The Los Angeles Times has snagged an internal memo from lawyers who advise the United Teachers Los Angeles that urges the union to sue the L.A. Unified school district to block Superintendent Ramon C. Cortines from handing over newly built schools to charter operators.
The Los Angeles school board in August adopted a controversial new policy that will allow charter operators and other outside groups to compete to operate some 50 new schools that are slated to open over the next four years. Chronically underperforming district schools will also be opened up to outside operators. Supt. Cortines and his team have been working ever since to hammer out the details of how the competitive process will work.
Union lawyers say the policy is on shaky legal ground for several reasons, including its alleged violation of the current contract between the district and UTLA.
UTLA’s president, A.J. Duffy, was threatening legal action two months ago, but since the new policy was adopted, he’s also been encouraging groups of teachers to devise their own takeover plans for new and low-performing schools to submit for consideration by the district.
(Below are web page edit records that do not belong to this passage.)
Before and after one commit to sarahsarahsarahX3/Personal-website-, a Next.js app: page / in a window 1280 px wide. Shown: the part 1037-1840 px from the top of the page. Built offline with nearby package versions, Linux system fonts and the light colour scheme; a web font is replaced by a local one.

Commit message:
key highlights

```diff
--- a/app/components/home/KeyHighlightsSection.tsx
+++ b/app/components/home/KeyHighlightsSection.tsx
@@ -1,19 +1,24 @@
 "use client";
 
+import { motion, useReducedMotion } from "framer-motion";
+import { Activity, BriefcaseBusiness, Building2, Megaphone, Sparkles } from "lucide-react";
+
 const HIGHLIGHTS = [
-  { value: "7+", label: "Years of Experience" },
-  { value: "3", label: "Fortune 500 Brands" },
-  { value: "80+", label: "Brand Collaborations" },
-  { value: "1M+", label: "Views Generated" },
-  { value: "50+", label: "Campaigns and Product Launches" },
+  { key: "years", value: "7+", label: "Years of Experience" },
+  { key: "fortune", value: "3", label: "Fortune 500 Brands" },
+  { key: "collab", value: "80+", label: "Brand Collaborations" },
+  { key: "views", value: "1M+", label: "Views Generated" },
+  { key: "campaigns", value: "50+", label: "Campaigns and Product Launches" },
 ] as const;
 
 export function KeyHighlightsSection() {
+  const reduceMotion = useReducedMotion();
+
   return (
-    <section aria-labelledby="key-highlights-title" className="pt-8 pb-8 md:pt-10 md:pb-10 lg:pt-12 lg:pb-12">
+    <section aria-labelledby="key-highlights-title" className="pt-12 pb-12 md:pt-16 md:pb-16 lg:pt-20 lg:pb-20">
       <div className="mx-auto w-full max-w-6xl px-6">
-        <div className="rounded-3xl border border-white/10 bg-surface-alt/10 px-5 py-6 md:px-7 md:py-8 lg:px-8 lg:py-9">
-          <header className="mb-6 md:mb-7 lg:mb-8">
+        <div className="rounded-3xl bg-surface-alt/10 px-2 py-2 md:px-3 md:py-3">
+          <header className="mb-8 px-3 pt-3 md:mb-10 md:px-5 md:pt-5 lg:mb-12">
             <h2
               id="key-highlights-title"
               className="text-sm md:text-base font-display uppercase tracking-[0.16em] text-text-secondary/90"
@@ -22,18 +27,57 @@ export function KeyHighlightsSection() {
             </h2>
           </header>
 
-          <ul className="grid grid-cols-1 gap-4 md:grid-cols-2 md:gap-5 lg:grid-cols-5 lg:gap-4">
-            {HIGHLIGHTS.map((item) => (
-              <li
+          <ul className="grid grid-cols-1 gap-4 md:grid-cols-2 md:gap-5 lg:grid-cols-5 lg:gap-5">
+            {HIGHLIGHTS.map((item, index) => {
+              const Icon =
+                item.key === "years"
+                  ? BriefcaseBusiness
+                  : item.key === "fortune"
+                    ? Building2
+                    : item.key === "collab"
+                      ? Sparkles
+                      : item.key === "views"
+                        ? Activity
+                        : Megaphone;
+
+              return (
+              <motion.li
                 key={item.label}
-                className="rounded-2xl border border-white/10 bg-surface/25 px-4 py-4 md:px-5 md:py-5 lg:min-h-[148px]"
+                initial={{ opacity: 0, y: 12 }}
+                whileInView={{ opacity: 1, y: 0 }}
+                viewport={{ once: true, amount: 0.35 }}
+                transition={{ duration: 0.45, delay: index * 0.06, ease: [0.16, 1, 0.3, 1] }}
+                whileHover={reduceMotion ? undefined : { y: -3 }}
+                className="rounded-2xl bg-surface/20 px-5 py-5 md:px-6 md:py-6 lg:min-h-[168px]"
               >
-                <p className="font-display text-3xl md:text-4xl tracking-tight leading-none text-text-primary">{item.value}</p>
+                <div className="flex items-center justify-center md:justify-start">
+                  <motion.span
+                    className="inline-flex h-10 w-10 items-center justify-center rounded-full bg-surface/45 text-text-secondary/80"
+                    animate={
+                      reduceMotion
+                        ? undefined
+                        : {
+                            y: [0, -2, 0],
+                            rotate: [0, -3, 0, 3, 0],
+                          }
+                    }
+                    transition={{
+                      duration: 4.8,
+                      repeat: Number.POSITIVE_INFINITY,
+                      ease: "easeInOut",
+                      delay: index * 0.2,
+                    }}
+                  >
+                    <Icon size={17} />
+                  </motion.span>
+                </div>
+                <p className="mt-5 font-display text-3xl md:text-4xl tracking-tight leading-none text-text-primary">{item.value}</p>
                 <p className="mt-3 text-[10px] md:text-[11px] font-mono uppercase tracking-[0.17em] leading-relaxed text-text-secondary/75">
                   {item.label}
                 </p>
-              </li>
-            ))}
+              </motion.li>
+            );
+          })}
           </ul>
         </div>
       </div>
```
According to The Times, however, not all of the union’s leaders are fully on board with that idea.
The situation is likely to stay very interesting in the coming weeks as the first deadline to enter into the competition to take over operations at a dozen existing schools, including several high schools, approaches next month.
A version of this news article first appeared in the District Dossier blog.